Some people have a long lunch. Some people charter a boat. Some people trudge up Rangitoto wearing hot pants, nipple tassels and an iron ball and chain strapped to their ankle.
When it comes to planning hen and stag parties, the options are endless. And, while grazing platters on the lawn may feel a world away from a weekend of life-altering low-grade torture, the two have more in common than you think.
So, no matter what you’ve got in mind for your soon-to-be-married person, we suggest you take a quick look at the below tips and pointers. Just in case.
Number One. Will they find it fun?
If you’re part of the planning team, chances are you know the bride or groom pretty well. So, when it’s time to throw around ideas for their hen or stag party, make sure you keep coming back to the very important and often underused question: Will they find that fun?
If your friend hates mess, don’t lock them in a cage and pelt them with rotten lettuces. If your sister wants to be stripped down and tied to a bungy cord, don’t book a day of massages and getting your nails did. And if they like simple and cosy, that’s great! No need for the exotic animals after all.
If you keep coming back to who they are and what they actually enjoy doing, the rest should fall reasonably neatly into place.
Number Two. Do they even like these people?
Ask your nearly married person for a list of people they want you to invite. Surprise them with delightful personal touches, not a room full of unwanted guests.
Number Three. When is the wedding?
Is it months away? Weeks? Days or hours? Have different expectations for different timings. If the wedding is but a tiny dot on the horizon, it’s likely more people will be able to come, and there will be plenty of time for hangovers to pass and bruises to fade. If you’re planning a party closer to the day, be kind. If it’s right in the middle of wedding season, money may be tighter, leave may already be locked in and people may not be able to travel twice. And while we don’t know your bride or groom, chances are they don’t want to feel nauseous, exhausted or more anxious than necessary in the lead up to their wedding.
Number Four. How much is this costing?
Life is very, very expensive. For many people, getting to the actual wedding (and paying for things like accommodation, taxis, meals and a gift) is stressful enough on its own. Do your best to be aware of other people’s financial situations and proceed with caution and care.

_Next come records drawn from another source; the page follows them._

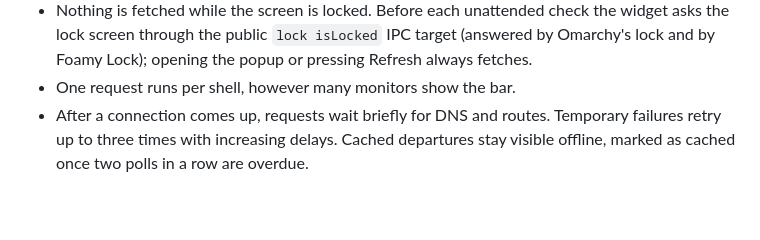
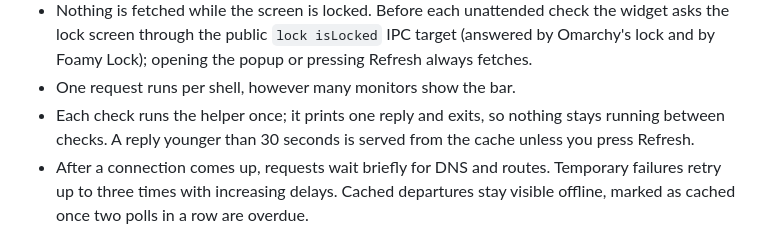
Before and after one commit to foamrider/foamy-train, a Markdown page: README.md, the part around one of its changes. Rendered like a GitHub page; blank space fills up the shorter version.

```diff
--- a/README.md
+++ b/README.md
@@ -55,6 +57,9 @@ Departures come from Entur's journey planner. To keep requests light:
   IPC target (answered by Omarchy's lock and by Foamy Lock); opening the
   popup or pressing Refresh always fetches.
 - One request runs per shell, however many monitors show the bar.
+- Each check runs the helper once; it prints one reply and exits, so nothing
+  stays running between checks. A reply younger than 30 seconds is served
+  from the cache unless you press Refresh.
 - After a connection comes up, requests wait briefly for DNS and routes.
   Temporary failures retry up to three times with increasing delays. Cached
   departures stay visible offline, marked as cached once two polls in a row
```
Also changed, not shown: other parts of README.md (+7 -7 lines), preview.png.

And, as the organiser, make sure you look out for yourself too. Get everyone to pay you up front, be open and clear about what the money covers (Dinner? Yes. Flaming Sambucas for everyone? Not unless they were in your budget) and ask staff to give you plenty of warning if the tab is running out…if it’s your credit card behind the bar, you’re going to want to keep a close eye on what’s happening back there.
Number Five. Someone’s just given birth and now they can’t come. They still have to pay, right?

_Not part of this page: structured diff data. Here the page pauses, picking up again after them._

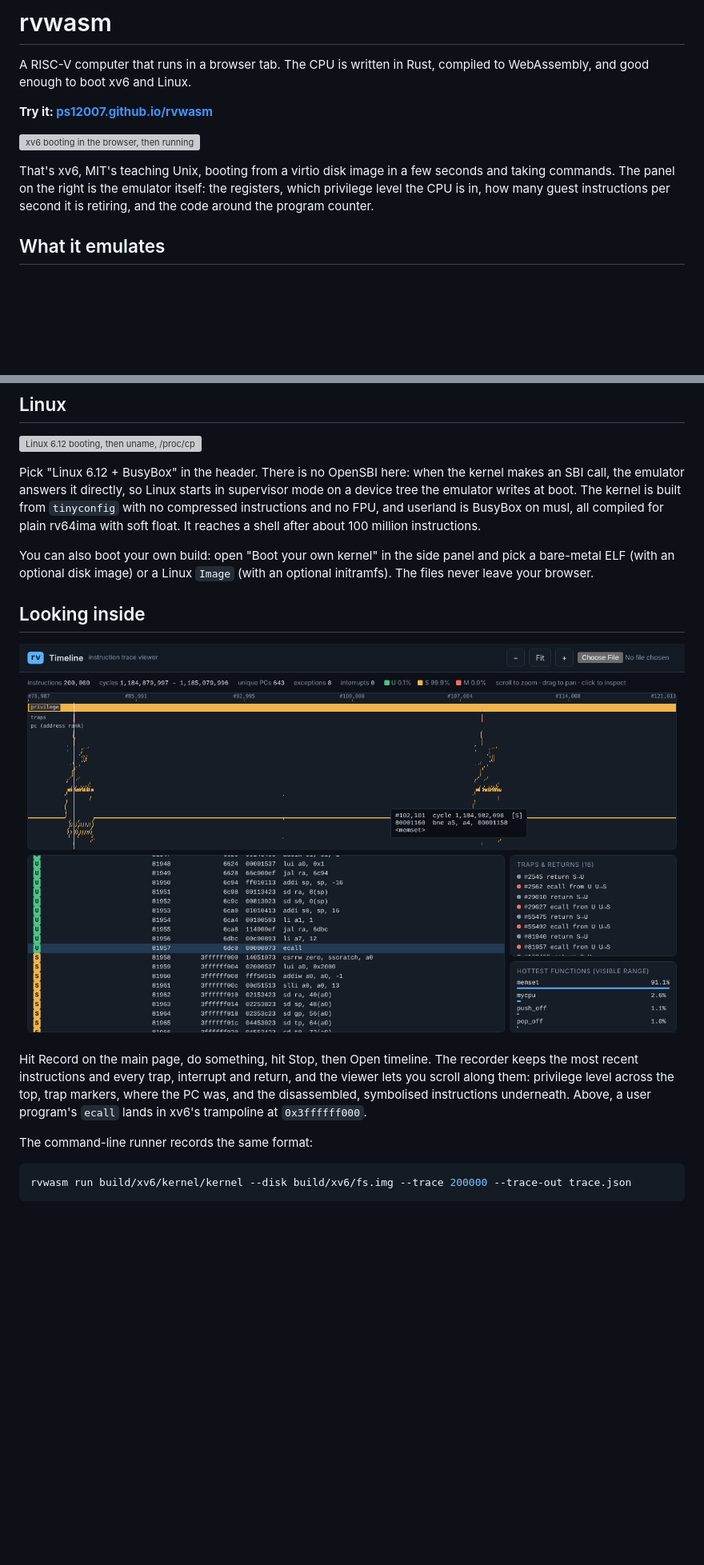
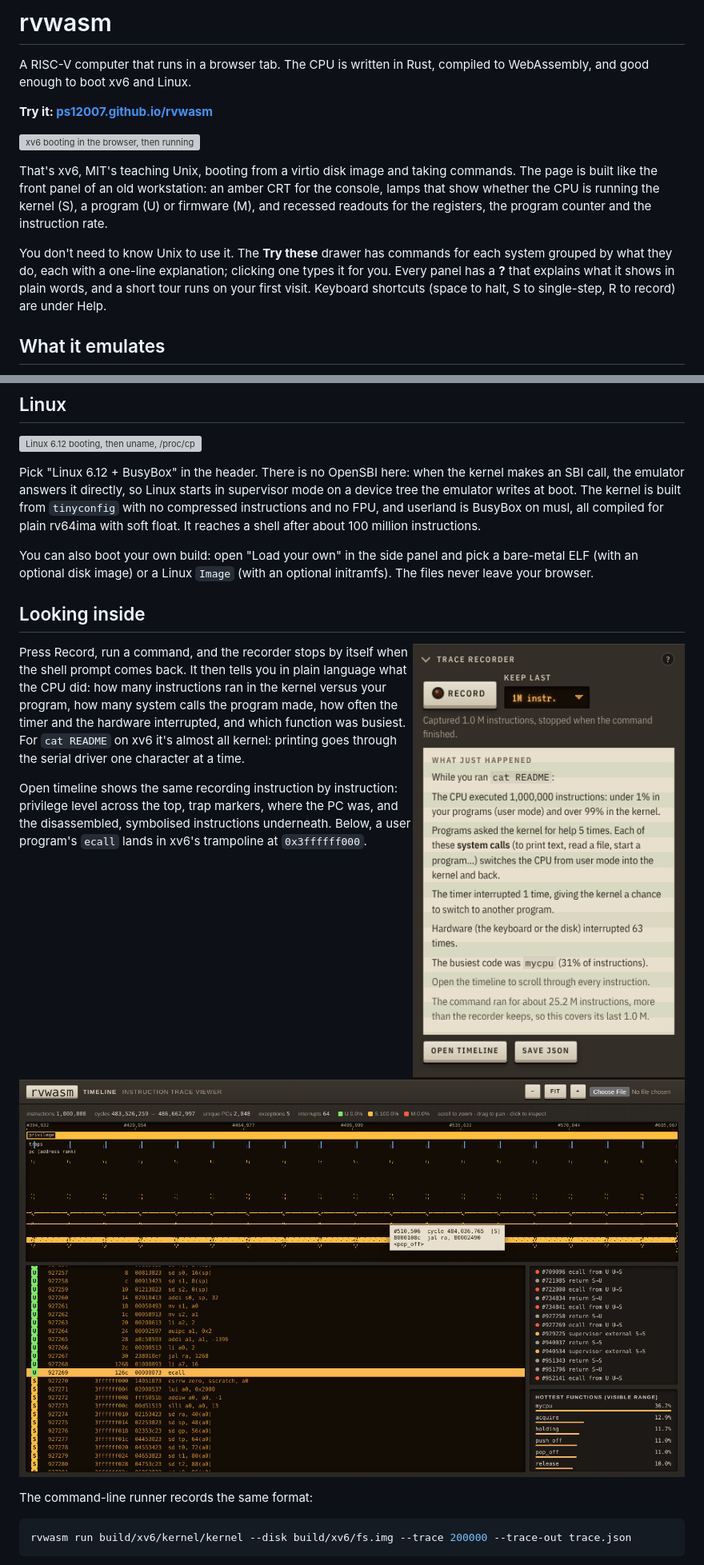
Before and after one commit to PS12007/rvwasm, a Markdown page: README.md, 2 parts joined by grey strips. Shown at 80% size. Drawn GitHub-style; pictures changed too: docs/media/recorder.png (added), docs/media/timeline.png; blank space fills up the shorter version; grey boxes are pictures that could not be loaded.

Commit message:
README: new screenshots and recordings of the redesigned console
Also: the trace summary reads as one sentence, and only suggests a larger
buffer when one exists.

```diff
--- a/README.md
+++ b/README.md
@@ -9,8 +9,14 @@ WebAssembly, and good enough to boot xv6 and Linux.
 
-That's xv6, MIT's teaching Unix, booting from a virtio disk image in a few seconds and
-taking commands. The panel on the right is the emulator itself: the registers, which
-privilege level the CPU is in, how many guest instructions per second it is retiring, and
-the code around the program counter.
+That's xv6, MIT's teaching Unix, booting from a virtio disk image and taking commands. The
+page is built like the front panel of an old workstation: an amber CRT for the console,
+lamps that show whether the CPU is running the kernel (S), a program (U) or firmware (M),
+and recessed readouts for the registers, the program counter and the instruction rate.
+
+You don't need to know Unix to use it. The **Try these** drawer has commands for each
+system grouped by what they do, each with a one-line explanation; clicking one types it
+for you. Every panel has a **?** that explains what it shows in plain words, and a short
+tour runs on your first visit. Keyboard shortcuts (space to halt, S to single-step, R to
+record) are under Help.
 
 ## What it emulates
 
@@ -36,19 +42,27 @@ device tree the emulator writes at boot. The kernel is built from `tinyconfig` w
 compressed instructions and no FPU, and userland is BusyBox on musl, all compiled for plain
 rv64ima with soft float. It reaches a shell after about 100 million instructions.
 
-You can also boot your own build: open "Boot your own kernel" in the side panel and pick a
+You can also boot your own build: open "Load your own" in the side panel and pick a
 bare-metal ELF (with an optional disk image) or a Linux `Image` (with an optional initramfs).
 The files never leave your browser.
 
 ## Looking inside
 
+<img src="docs/media/recorder.png" align="right" width="340" alt="The recorder's plain-English summary after running cat README">
+
+Press Record, run a command, and the recorder stops by itself when the shell prompt comes
+back. It then tells you in plain language what the CPU did: how many instructions ran in
+the kernel versus your program, how many system calls the program made, how often the timer
+and the hardware interrupted, and which function was busiest. For `cat README` on xv6 it's
+almost all kernel: printing goes through the serial driver one character at a time.
+
+Open timeline shows the same recording instruction by instruction: privilege level across
+the top, trap markers, where the PC was, and the disassembled, symbolised instructions
+underneath. Below, a user program's `ecall` lands in xv6's trampoline at `0x3ffffff000`.
+
+<br clear="right">
+
 ![The timeline viewer showing a user-mode ecall entering the kernel's trap handler](docs/media/timeline.png)
-
-Hit Record on the main page, do something, hit Stop, then Open timeline. The recorder keeps
-the most recent instructions and every trap, interrupt and return, and the viewer lets you
-scroll along them: privilege level across the top, trap markers, where the PC was, and the
-disassembled, symbolised instructions underneath. Above, a user program's `ecall` lands in
-xv6's trampoline at `0x3ffffff000`.
 
 The command-line runner records the same format:
 
```
Also changed, not shown: other parts of README.md (+1 -1 lines), docs/media/console.png (added), 5 other files.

Make sure you’re prepared for last minute flaking, illness or birth-giving to avoid financial strife. Set aside a bit of money with the assumption one or two people won’t be able to make it – then if everyone shows, give yourself a high-five under the table and put it on the tab.
Number Six. Can I get personal?

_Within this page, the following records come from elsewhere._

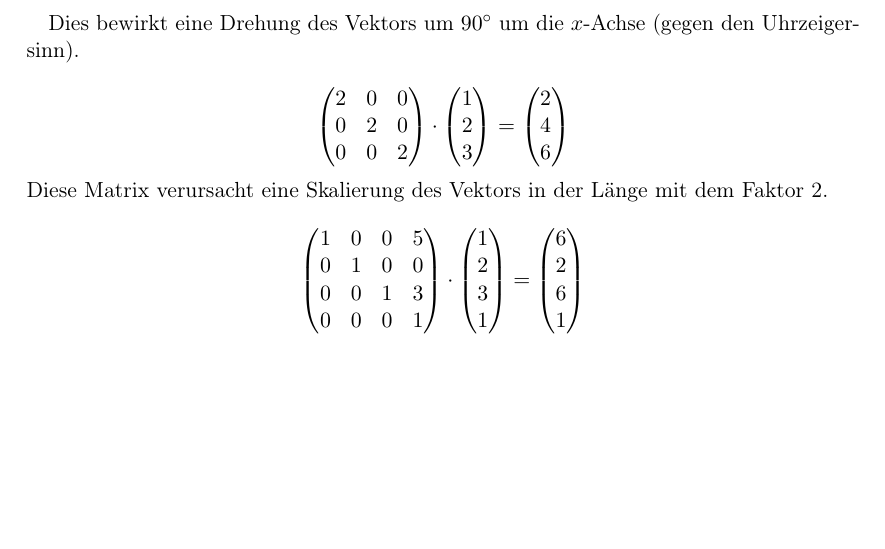
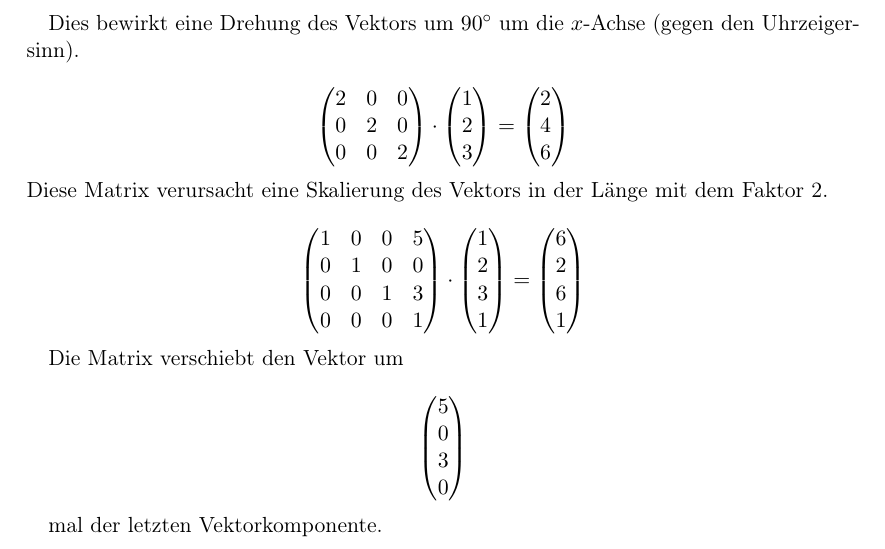
Before and after one commit to blinry/cg2, a LaTeX document (01/doc/01.tex): part of page 2 of 2, cut so that both start at the same text, the shorter picture padded with empty space. Compiled offline with pdfLaTeX.

Commit message:
Beschreibung der letzten Matrix

```diff
--- a/01/doc/01.tex
+++ b/01/doc/01.tex
@@ -115,4 +115,14 @@ Diese Matrix verursacht eine Skalierung des Vektors in der Länge mit dem Faktor
 	\end{pmatrix}
 \]
 
+Die Matrix verschiebt den Vektor um
+
+\[
+	\begin{pmatrix}
+	5 \\ 0 \\ 3 \\ 0
+	\end{pmatrix}
+\]
+
+mal der letzten Vektorkomponente.
+
 \end{document}
```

It’s a hen or stag party – so it’s ok to make it feel like one. It doesn’t take a huge amount of thought, effort or creative capabilities to put a personal swing on things – just think about a theme or activity that best represents your nearly-married person and go with it. If they met their partner in Spain - have sangria and spicy sausages. If they love fishing, go on - make it nautical (or naughty-cal…if you think they’d find that fun).
Personalise menus, dig out old photos and memories and don’t shy away from a bit of word play. In our opinion, there’s nothing wrong with a nice cold glass of Penis Gris.
Number Seven. Isn’t life more fun without a plan?
We’re not sure who you’ve been talking to, but when it comes to throwing a hen or stag party, a solid plan should be your top priority. Make sure you know when and how you’re being transported, what time any bookings are for, when and where you’re going next, and how to get in touch with people if they wander off. It’s far, far easier to wrangle a small-to-medium sized group of intoxicated people with a plan in your hand.
Number Eight. But it’s tradition!
Just because people used to do stuff, it doesn’t mean we have to do it today. If sashes, strippers and ‘what’s your favourite sex position’ games aren’t your thing – then don’t have them. Any and all traditions can be left in the past, along with arduous sea voyages, burning witches at the stake and getting your tips frosted in the Christmas holidays.
Number Nine. People look sweaty and uncomfortable – am I nailing the vibe?
Unless you’re in the midst of an unexpected heat-wave, then no. Make sure everything you do is ok for the whole group – particularly if you have a range of people involved. Just because your crazy friend from uni thinks it’s hilarious, it doesn’t mean Martin’s mum will.
Number Ten. I did all the booking admin, can I get exceptionally drunk now?
Sorry, not yet. At an event like this, it’s very, very important to have a leader. Do your best to stay relatively well behaved until formalities are done and any meals, drinks or chartered yachts have been paid for – then reward yourself by joining in to pop a few bottles (and knock back a couple of Monkey-Brain shots) to celebrate your lovely friend’s next adventure.
Need a venue, grazing table or mixologist for the day? Check out our Curator vendors directory.